“The biggest cliché in sport is about a manager coming in and that he cares for each player individually no matter who the name,” said McKaigue.
“In my experience that has seldom ever happened, but it actually did happen with Mickey Moran.
“He managed the reserve team with the same passion and professionalism that he managed the senior team. They won two championships in his time and he cared for every player.
“I think a lot of the players would have gone to him with their problems – he was like a father figure. He took a lot of responsibility on his shoulders and, irrespective of victory or defeat, the way he conducted himself was with the utmost class.”
The mental image many fans will have of Moran is his thoughtful, stoic presence on the sideline. He didn’t come across as a ranter and raver, but McKaigue says he was able to change it up when he had to.
“He was very calculated and very calm but he was passionate along the line when he had to be,” he said.
“He had that balance and you need that because it’s not about being the same way all the time.

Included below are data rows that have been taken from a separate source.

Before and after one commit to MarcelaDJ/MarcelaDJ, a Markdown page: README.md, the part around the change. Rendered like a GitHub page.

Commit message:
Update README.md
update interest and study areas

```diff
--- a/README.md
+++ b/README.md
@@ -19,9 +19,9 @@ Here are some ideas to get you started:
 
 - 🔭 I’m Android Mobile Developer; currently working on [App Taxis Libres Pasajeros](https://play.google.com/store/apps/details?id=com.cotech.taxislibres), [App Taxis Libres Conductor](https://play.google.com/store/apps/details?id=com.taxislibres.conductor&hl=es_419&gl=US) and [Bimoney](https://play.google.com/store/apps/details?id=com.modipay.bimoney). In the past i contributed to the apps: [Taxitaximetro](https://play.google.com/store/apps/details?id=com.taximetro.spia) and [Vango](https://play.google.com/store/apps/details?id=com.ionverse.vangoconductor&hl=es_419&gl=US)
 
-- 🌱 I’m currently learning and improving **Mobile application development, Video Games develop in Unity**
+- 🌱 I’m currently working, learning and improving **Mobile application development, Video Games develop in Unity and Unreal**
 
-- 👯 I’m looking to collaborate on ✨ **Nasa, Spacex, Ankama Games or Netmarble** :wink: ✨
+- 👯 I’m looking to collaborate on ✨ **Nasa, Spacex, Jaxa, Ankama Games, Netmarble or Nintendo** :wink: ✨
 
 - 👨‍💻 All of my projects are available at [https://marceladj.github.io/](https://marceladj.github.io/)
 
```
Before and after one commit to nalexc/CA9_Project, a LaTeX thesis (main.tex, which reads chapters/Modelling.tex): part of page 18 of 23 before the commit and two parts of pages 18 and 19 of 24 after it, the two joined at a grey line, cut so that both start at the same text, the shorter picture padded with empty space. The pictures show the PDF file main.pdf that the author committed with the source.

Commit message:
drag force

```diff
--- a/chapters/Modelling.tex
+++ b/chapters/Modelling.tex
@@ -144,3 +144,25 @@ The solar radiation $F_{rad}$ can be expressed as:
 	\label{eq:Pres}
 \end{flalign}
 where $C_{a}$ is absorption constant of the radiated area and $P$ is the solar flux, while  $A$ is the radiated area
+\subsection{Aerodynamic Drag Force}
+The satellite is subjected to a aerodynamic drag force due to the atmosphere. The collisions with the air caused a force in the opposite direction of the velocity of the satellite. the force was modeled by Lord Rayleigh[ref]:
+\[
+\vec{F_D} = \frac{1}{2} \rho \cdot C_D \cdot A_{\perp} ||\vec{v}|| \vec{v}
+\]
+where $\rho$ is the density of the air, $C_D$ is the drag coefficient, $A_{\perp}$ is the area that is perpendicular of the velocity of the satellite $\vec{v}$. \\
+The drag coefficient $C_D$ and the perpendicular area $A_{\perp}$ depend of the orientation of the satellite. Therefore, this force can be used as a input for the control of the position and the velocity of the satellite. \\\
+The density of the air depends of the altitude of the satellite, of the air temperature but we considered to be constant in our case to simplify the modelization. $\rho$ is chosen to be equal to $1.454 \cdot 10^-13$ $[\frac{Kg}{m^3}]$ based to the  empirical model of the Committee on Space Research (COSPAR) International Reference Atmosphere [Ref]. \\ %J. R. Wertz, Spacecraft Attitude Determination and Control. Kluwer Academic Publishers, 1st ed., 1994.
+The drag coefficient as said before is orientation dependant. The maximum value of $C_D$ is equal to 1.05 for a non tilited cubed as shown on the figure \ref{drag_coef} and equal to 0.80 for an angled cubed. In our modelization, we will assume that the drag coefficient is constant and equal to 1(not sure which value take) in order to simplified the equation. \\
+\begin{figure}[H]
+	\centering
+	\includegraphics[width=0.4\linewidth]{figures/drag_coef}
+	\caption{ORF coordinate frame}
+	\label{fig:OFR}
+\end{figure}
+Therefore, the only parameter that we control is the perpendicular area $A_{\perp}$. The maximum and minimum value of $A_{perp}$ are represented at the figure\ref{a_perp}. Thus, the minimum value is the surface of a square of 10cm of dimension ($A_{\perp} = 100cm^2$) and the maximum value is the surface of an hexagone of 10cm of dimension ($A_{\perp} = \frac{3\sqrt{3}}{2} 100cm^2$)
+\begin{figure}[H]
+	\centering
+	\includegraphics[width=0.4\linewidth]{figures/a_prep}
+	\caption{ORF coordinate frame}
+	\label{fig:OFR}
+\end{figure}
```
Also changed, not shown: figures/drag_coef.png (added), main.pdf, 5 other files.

“I never met a man who had been around football so long who was constantly thinking, constantly tweaking his own style and views on the game. He never had a set way of thinking, he was always learning and keeping up to date with the new ways but he always kept his core principles the same and nobody could fault the way Slaughtneil played.”
The end came a fortnight ago after defeat to Cork’s Nemo Rangers in a hard-fought All-Ireland semi-final at O’Moore Park. It was a game Slaughtneil could have won, but in extra-time the Munster champions ran away with it and McKaigue says he suspected that Moran would leave it at that. It turns out he was right.
“I’m very sad and disappointed that Mickey has gone for us but I’m relieved in many ways too because he leaves on his own terms,” he says and there are traces of emotion in his voice.
“He leaves with us as county and Ulster champions and if you had said four years ago that that would be the case, I’m not sure too many people would have believed you.”
Yes, Slaughtneil was best known for teenage kicks at the Saturday night discos before Mickey Moran arrived and changed it all.
Nowadays the club is a blueprint for the rest of the county, an example of how far commitment, fellowship and pride in the jersey can take you. Mickey Moran will be missed.
Memories of Moran
Mickey was undoubtedly a humble character, intelligent and warm hearted both on and off the pitch.
As a manager and a coach, he was a pleasure to train under. I don’t think I’ve ever went to his training and thought ‘I’m going to hate this’.
His ability to man-manage players to bring the best out of them is unique because he does it from 1-36.
What Mickey has done for our club is immeasurable. Not only did he coach our senior footballers, he coached all the coaches in our club without even knowing it. Everyone wanted to learn how Mickey did things. Many night’s people would stand and watch training, and you’d see underage teams the next week being coached the same principles. He has well and truely set the standard in our club.
I may have to wait some amount of years to find someone who’s a better manager, coach and a friend.
I honestly couldn't rate him highly enough as a manager.
His attention to detail to every aspect of the game, is the thing that sets him apart from everyone else.
I've played under a number of managers but none better than Mickey.
The thing that sets him apart from everyone else is the respect he shows you as a player and in turn the respect he has earned. We as team would do anything for Mickey for the fact of the respect he shows every one of their players.
There is no stone unturned in preparation and his man management skills are unbelievable. He gives you an appetite to go to training and better yourself.
His achievements speak for themselves and even without the championships, I am so grateful to have met and played under a man as nice as Mickey, one of the GAA greats. Couldn't thank him enough for what he has done for myself and the whole of Slaughtneil.